→ **PROBLEM**
Where an entry below contains an image, skip the image and reproduce the rest exactly.
┌─ THE RECORDS
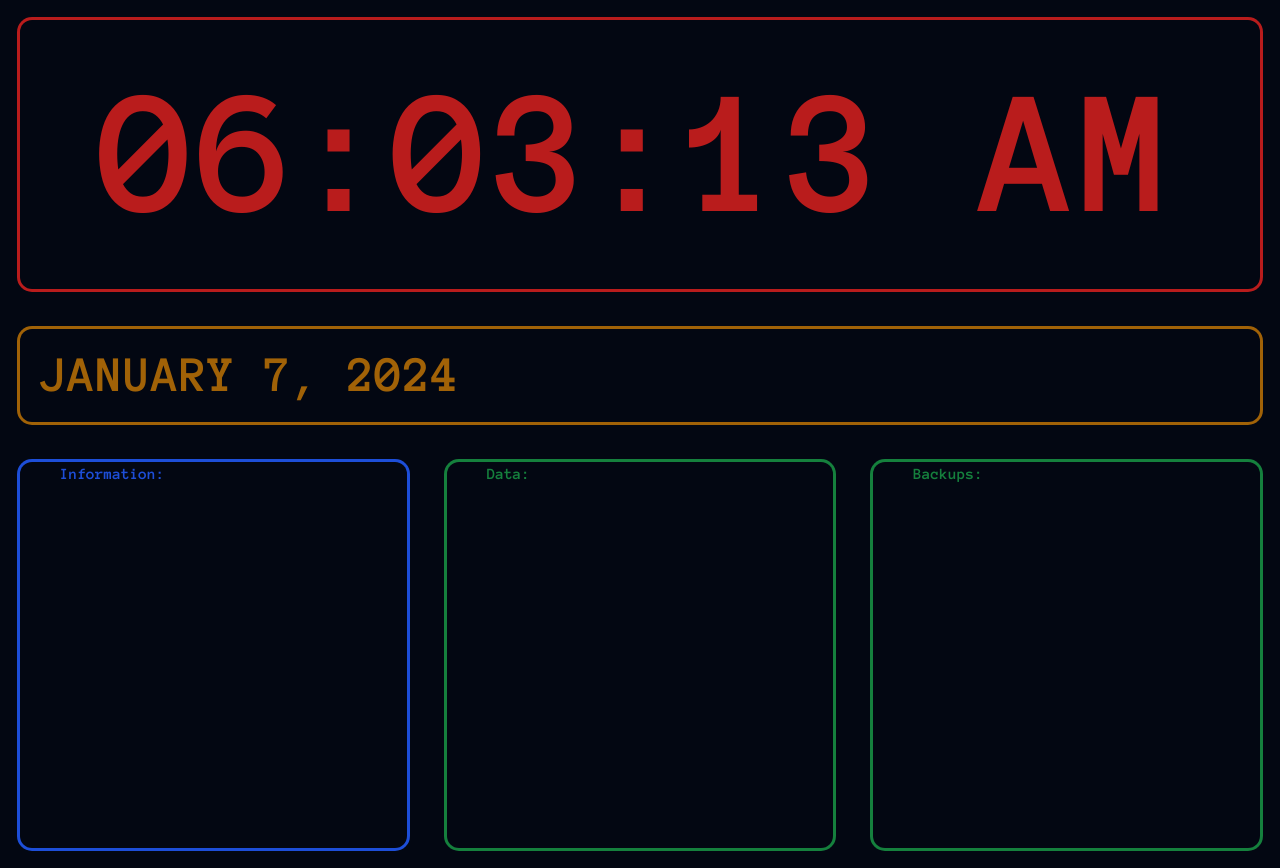
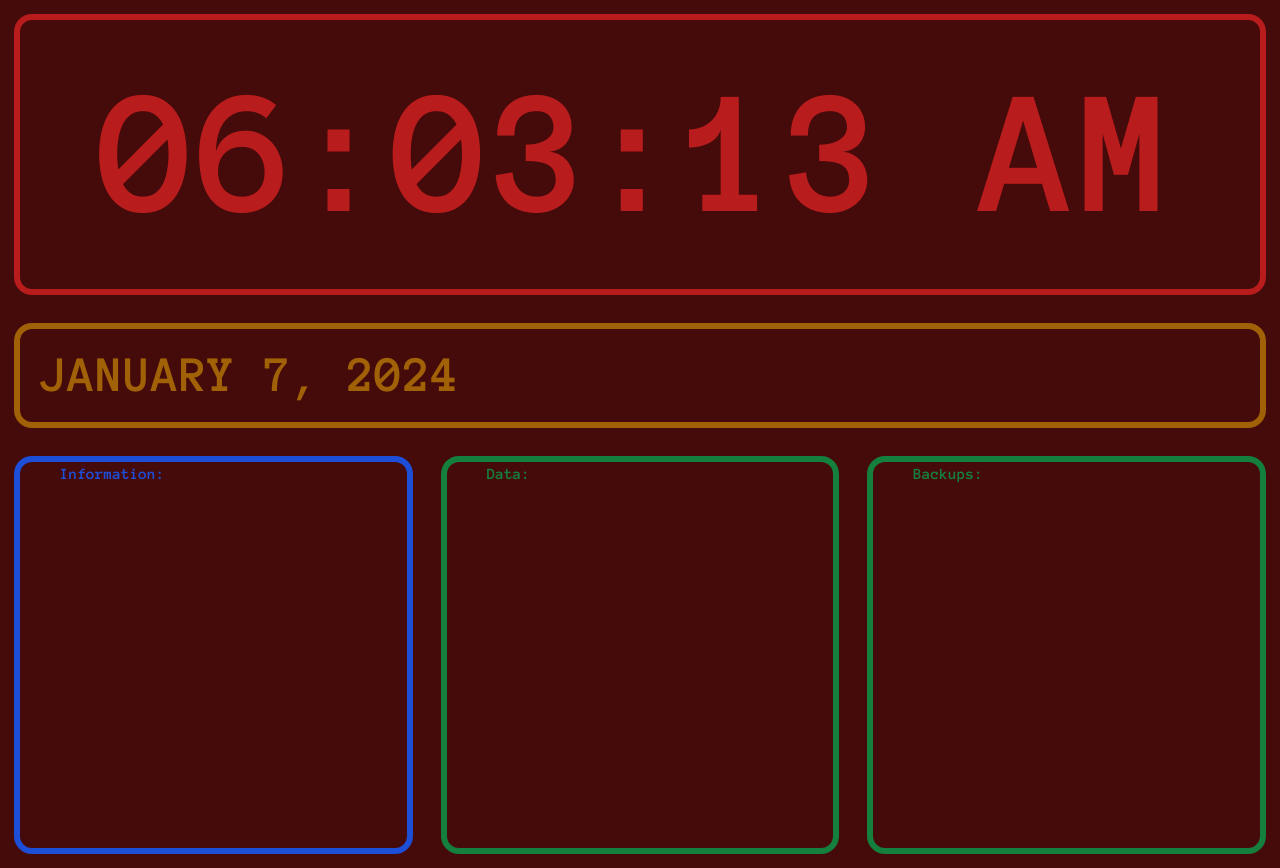
Before and after one commit to chasecee/pi-dashboard, a Next.js app: page / in a window 1280 px wide. Built offline with nearby package versions, Linux system fonts and the light colour scheme.

Commit message:
auth red

```diff
--- a/app/page.tsx
+++ b/app/page.tsx
@@ -2,21 +2,21 @@ import Clock from "./components/Clock";
 import Date from "./components/Date";
 export default function Home() {
   return (
-    <main className="flex flex-nowrap gap-10 min-h-screen flex-col items-stretch justify-center p-5 mx-auto bg-gray-950">
-      <div className="rounded-xl ring-[3px] text-red-700 ring-current ring-opacity-50 px-10  ">
+    <main className="flex flex-nowrap gap-10 min-h-screen flex-col items-stretch justify-center p-5 mx-auto bg-red-950">
+      <div className="rounded-xl ring-[6px] text-red-700 ring-current ring-opacity-50 px-10  ">
         <Clock />
       </div>
-      <div className="rounded-xl ring-[3px] text-yellow-700 ring-current ring-opacity-50 px-5 py-2 text-[4vw] uppercase  ">
+      <div className="rounded-xl ring-[6px] text-yellow-700 ring-current ring-opacity-50 px-5 py-2 text-[4vw] uppercase  ">
         <Date />
       </div>
       <div className="grid grid-cols-3 gap-10 w-full">
-        <div className=" rounded-xl ring-[3px] text-blue-700 ring-current ring-opacity-50 px-10  overflow-hidden aspect-square ">
+        <div className=" rounded-xl ring-[6px] text-blue-700 ring-current ring-opacity-50 px-10  overflow-hidden aspect-square ">
           <h2>Information:</h2>
         </div>
-        <div className=" rounded-xl ring-[3px] text-green-700 ring-current ring-opacity-50 px-10 overflow-hidden aspect-square  ">
+        <div className=" rounded-xl ring-[6px] text-green-700 ring-current ring-opacity-50 px-10 overflow-hidden aspect-square  ">
           <h2>Data:</h2>
         </div>
-        <div className=" rounded-xl ring-[3px] text-green-700 ring-current ring-opacity-50 px-10 overflow-hidden aspect-square  ">
+        <div className=" rounded-xl ring-[6px] text-green-700 ring-current ring-opacity-50 px-10 overflow-hidden aspect-square  ">
           <h2>Backups:</h2>
         </div>
       </div>
```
└─
→ **TASK RESULT**
Before and after one commit to chasecee/pi-dashboard, a Next.js app: page / in a window 1280 px wide. Built offline with nearby package versions, Linux system fonts and the light colour scheme.

Commit message:
auth red

```diff
--- a/app/page.tsx
+++ b/app/page.tsx
@@ -2,21 +2,21 @@ import Clock from "./components/Clock";
 import Date from "./components/Date";
 export default function Home() {
   return (
-    <main className="flex flex-nowrap gap-10 min-h-screen flex-col items-stretch justify-center p-5 mx-auto bg-gray-950">
-      <div className="rounded-xl ring-[3px] text-red-700 ring-current ring-opacity-50 px-10  ">
+    <main className="flex flex-nowrap gap-10 min-h-screen flex-col items-stretch justify-center p-5 mx-auto bg-red-950">
+      <div className="rounded-xl ring-[6px] text-red-700 ring-current ring-opacity-50 px-10  ">
         <Clock />
       </div>
-      <div className="rounded-xl ring-[3px] text-yellow-700 ring-current ring-opacity-50 px-5 py-2 text-[4vw] uppercase  ">
+      <div className="rounded-xl ring-[6px] text-yellow-700 ring-current ring-opacity-50 px-5 py-2 text-[4vw] uppercase  ">
         <Date />
       </div>
       <div className="grid grid-cols-3 gap-10 w-full">
-        <div className=" rounded-xl ring-[3px] text-blue-700 ring-current ring-opacity-50 px-10  overflow-hidden aspect-square ">
+        <div className=" rounded-xl ring-[6px] text-blue-700 ring-current ring-opacity-50 px-10  overflow-hidden aspect-square ">
           <h2>Information:</h2>
         </div>
-        <div className=" rounded-xl ring-[3px] text-green-700 ring-current ring-opacity-50 px-10 overflow-hidden aspect-square  ">
+        <div className=" rounded-xl ring-[6px] text-green-700 ring-current ring-opacity-50 px-10 overflow-hidden aspect-square  ">
           <h2>Data:</h2>
         </div>
-        <div className=" rounded-xl ring-[3px] text-green-700 ring-current ring-opacity-50 px-10 overflow-hidden aspect-square  ">
+        <div className=" rounded-xl ring-[6px] text-green-700 ring-current ring-opacity-50 px-10 overflow-hidden aspect-square  ">
           <h2>Backups:</h2>
         </div>
       </div>
```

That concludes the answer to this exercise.